Price: $204 (Lengths: 33, 34, 35 inches for right- and left-handed; Belly model of 41 inches available in right-handed only.)

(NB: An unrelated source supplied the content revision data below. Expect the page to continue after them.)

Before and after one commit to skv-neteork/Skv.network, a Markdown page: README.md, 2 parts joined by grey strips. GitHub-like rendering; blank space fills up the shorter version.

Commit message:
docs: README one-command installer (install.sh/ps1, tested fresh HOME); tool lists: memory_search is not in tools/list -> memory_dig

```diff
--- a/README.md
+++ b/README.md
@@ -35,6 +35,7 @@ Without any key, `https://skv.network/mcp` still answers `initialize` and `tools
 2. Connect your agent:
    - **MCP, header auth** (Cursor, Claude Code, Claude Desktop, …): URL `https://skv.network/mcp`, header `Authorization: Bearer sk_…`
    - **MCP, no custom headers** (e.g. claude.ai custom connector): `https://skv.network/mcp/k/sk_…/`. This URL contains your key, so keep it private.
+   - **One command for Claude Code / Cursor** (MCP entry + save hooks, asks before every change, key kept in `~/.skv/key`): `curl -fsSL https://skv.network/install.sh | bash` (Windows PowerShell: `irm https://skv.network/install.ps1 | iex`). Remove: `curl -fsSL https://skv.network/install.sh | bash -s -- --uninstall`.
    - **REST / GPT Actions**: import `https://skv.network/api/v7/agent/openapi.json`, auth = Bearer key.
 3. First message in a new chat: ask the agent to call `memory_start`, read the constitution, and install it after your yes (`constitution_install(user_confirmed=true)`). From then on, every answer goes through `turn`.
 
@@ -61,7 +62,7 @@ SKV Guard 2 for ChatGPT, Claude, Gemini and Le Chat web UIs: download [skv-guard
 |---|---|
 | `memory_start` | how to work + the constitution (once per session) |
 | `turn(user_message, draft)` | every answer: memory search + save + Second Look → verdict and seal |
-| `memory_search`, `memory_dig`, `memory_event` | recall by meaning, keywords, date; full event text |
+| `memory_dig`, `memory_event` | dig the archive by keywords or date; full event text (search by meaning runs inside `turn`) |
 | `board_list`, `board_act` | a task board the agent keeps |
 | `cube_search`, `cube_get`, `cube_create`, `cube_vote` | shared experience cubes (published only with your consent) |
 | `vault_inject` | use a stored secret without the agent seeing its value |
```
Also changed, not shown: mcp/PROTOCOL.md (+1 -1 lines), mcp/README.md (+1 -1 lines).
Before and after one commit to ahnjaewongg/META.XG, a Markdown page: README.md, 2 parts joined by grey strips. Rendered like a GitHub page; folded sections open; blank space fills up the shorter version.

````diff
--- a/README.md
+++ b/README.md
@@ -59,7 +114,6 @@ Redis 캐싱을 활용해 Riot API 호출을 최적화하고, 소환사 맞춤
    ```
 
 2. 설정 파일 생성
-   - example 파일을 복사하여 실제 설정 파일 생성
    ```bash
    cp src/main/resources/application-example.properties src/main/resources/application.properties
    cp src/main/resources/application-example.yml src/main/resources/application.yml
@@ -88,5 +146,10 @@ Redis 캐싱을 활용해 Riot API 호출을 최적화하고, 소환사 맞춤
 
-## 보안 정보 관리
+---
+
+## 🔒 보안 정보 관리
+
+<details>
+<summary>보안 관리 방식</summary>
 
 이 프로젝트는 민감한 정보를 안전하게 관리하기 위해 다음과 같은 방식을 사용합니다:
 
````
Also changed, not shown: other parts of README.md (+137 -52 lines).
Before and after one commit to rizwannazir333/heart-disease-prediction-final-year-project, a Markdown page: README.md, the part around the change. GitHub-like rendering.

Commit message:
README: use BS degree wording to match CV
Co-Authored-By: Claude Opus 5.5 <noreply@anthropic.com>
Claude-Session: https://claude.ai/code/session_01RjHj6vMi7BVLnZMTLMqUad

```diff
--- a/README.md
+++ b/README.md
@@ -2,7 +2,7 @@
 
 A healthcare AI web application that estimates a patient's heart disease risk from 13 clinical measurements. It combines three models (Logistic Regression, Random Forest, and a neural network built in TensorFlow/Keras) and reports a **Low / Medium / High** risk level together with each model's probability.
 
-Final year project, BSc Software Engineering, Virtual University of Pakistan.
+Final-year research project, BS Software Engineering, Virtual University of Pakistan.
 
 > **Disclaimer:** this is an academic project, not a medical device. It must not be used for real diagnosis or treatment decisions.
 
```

Although the most noticeable aspect of Nike's Method Core Drone putter is its shape (an extreme mallet design with wings to assist in keeping the clubhead on its path through higher moment of inertia and reduced twisting), the club has plenty of technology inside and out. The putter boasts a red insert with polymetal (polymer and aluminum) grooves designed to reduce skidding and promote forward roll sooner. Opti-mass weighting in the club's center helps stability.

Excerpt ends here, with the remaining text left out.